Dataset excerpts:
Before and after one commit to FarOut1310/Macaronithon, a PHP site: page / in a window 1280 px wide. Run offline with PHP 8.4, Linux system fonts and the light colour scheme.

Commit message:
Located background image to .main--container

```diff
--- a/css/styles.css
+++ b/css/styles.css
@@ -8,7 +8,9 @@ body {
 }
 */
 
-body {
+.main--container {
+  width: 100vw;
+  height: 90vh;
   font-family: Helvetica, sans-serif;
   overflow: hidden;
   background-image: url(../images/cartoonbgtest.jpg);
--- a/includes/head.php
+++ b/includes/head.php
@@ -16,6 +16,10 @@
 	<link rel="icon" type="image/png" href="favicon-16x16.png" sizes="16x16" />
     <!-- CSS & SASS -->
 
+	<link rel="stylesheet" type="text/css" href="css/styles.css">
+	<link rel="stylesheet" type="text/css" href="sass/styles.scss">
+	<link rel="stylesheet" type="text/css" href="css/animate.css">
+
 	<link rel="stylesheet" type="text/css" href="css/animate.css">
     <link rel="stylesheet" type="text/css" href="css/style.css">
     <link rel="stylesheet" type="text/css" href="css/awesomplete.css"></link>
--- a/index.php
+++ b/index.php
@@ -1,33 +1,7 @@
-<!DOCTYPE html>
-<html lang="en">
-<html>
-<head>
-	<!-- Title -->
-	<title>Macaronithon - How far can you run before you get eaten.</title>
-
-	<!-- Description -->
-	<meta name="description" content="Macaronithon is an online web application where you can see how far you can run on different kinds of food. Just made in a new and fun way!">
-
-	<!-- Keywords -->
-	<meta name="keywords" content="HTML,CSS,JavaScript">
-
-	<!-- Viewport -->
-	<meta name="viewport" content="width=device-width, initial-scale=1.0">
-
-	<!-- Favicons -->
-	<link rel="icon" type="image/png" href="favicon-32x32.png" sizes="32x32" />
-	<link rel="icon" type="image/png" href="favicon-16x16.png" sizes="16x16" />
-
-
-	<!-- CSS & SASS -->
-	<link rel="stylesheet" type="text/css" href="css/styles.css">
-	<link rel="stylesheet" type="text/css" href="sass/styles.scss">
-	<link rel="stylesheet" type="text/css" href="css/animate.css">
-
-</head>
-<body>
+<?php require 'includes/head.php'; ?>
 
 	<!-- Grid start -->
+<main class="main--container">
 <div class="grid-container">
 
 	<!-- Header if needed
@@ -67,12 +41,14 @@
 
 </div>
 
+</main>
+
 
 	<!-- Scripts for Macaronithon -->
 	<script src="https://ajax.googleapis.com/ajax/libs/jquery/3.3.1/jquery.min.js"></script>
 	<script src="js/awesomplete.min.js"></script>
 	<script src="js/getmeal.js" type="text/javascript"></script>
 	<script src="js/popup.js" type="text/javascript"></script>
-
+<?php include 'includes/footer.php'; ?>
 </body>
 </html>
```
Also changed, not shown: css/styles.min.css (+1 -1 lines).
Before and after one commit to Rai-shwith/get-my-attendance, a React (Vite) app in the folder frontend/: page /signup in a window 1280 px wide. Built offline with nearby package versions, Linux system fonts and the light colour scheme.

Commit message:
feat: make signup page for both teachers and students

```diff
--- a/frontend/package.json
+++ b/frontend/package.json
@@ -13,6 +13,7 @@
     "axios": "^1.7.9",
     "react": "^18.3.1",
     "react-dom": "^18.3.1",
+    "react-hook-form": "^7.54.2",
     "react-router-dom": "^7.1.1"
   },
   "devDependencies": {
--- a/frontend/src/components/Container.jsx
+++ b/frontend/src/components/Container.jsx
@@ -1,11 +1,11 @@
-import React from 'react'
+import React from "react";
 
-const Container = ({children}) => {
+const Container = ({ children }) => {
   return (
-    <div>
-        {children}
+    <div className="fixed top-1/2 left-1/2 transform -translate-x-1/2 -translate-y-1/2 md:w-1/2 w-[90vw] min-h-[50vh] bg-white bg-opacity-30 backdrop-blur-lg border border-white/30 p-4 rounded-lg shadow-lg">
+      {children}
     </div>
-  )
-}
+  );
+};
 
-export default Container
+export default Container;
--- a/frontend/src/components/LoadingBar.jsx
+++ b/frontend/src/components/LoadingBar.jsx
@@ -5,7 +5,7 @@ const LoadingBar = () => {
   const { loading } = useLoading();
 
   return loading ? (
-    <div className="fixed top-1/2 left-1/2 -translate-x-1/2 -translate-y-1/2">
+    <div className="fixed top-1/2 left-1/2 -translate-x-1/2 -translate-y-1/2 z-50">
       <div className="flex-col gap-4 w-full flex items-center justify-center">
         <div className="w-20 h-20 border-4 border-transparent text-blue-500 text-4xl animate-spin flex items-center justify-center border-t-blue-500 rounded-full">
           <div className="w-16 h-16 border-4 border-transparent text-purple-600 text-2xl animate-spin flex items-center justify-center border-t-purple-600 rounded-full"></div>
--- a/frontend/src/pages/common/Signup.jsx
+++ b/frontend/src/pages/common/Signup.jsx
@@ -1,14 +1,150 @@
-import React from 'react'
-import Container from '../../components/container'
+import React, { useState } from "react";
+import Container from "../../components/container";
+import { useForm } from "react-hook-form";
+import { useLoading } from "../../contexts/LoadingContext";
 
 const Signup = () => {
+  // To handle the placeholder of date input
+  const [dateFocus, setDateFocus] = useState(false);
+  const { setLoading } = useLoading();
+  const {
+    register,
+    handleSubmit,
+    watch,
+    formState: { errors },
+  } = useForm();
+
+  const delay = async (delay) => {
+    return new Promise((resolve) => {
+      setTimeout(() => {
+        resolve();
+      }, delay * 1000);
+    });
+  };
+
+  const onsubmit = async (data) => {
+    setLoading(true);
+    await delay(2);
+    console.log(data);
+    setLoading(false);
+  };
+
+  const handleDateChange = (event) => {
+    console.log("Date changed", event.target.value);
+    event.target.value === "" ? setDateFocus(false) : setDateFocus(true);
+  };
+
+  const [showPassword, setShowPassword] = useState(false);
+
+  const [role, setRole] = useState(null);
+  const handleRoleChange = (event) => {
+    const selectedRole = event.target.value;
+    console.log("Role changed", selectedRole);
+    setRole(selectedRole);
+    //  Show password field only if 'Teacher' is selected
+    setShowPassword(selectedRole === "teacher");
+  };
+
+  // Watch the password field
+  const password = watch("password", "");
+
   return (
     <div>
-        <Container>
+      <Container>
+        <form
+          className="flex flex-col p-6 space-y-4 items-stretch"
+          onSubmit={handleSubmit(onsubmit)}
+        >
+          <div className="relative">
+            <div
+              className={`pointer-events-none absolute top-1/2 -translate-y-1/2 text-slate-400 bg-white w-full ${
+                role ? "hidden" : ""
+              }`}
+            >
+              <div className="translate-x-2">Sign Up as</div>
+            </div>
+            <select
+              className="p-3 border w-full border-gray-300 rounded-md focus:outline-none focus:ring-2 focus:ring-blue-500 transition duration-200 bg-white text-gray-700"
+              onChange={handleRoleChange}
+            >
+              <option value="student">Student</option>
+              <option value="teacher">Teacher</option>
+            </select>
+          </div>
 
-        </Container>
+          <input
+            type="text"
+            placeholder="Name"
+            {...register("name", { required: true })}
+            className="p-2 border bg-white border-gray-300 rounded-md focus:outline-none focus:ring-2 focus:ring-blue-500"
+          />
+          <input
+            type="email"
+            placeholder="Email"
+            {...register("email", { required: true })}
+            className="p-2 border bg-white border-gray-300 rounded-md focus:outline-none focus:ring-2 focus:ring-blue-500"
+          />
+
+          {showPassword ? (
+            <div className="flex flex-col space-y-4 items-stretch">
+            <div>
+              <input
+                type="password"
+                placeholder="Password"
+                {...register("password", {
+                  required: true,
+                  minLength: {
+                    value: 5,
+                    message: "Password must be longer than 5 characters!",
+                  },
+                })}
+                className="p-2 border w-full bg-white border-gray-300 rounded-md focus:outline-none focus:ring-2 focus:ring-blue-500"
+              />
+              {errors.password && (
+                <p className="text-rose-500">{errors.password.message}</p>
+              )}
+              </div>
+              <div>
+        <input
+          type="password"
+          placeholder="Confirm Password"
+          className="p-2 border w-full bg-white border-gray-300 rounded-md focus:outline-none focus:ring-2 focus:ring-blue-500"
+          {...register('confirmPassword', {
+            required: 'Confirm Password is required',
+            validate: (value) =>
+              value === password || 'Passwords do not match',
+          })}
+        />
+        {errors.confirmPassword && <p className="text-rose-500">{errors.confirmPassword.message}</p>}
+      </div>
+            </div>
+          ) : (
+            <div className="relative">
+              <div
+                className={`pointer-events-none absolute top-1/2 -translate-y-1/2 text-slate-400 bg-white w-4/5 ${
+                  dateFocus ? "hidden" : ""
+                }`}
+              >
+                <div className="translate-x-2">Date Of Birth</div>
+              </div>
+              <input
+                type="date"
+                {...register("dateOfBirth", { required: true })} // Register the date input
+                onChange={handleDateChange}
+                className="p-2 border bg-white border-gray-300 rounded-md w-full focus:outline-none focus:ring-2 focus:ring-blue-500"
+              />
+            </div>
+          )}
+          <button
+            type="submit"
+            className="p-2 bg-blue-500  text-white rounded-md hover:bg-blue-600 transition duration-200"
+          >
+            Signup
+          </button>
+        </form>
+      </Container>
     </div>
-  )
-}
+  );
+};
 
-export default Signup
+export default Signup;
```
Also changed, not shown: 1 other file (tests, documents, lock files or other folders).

§ **What you will do**
Using the entries above, give the number of lines that include "changed", with no added words.

§ **Answer space**
4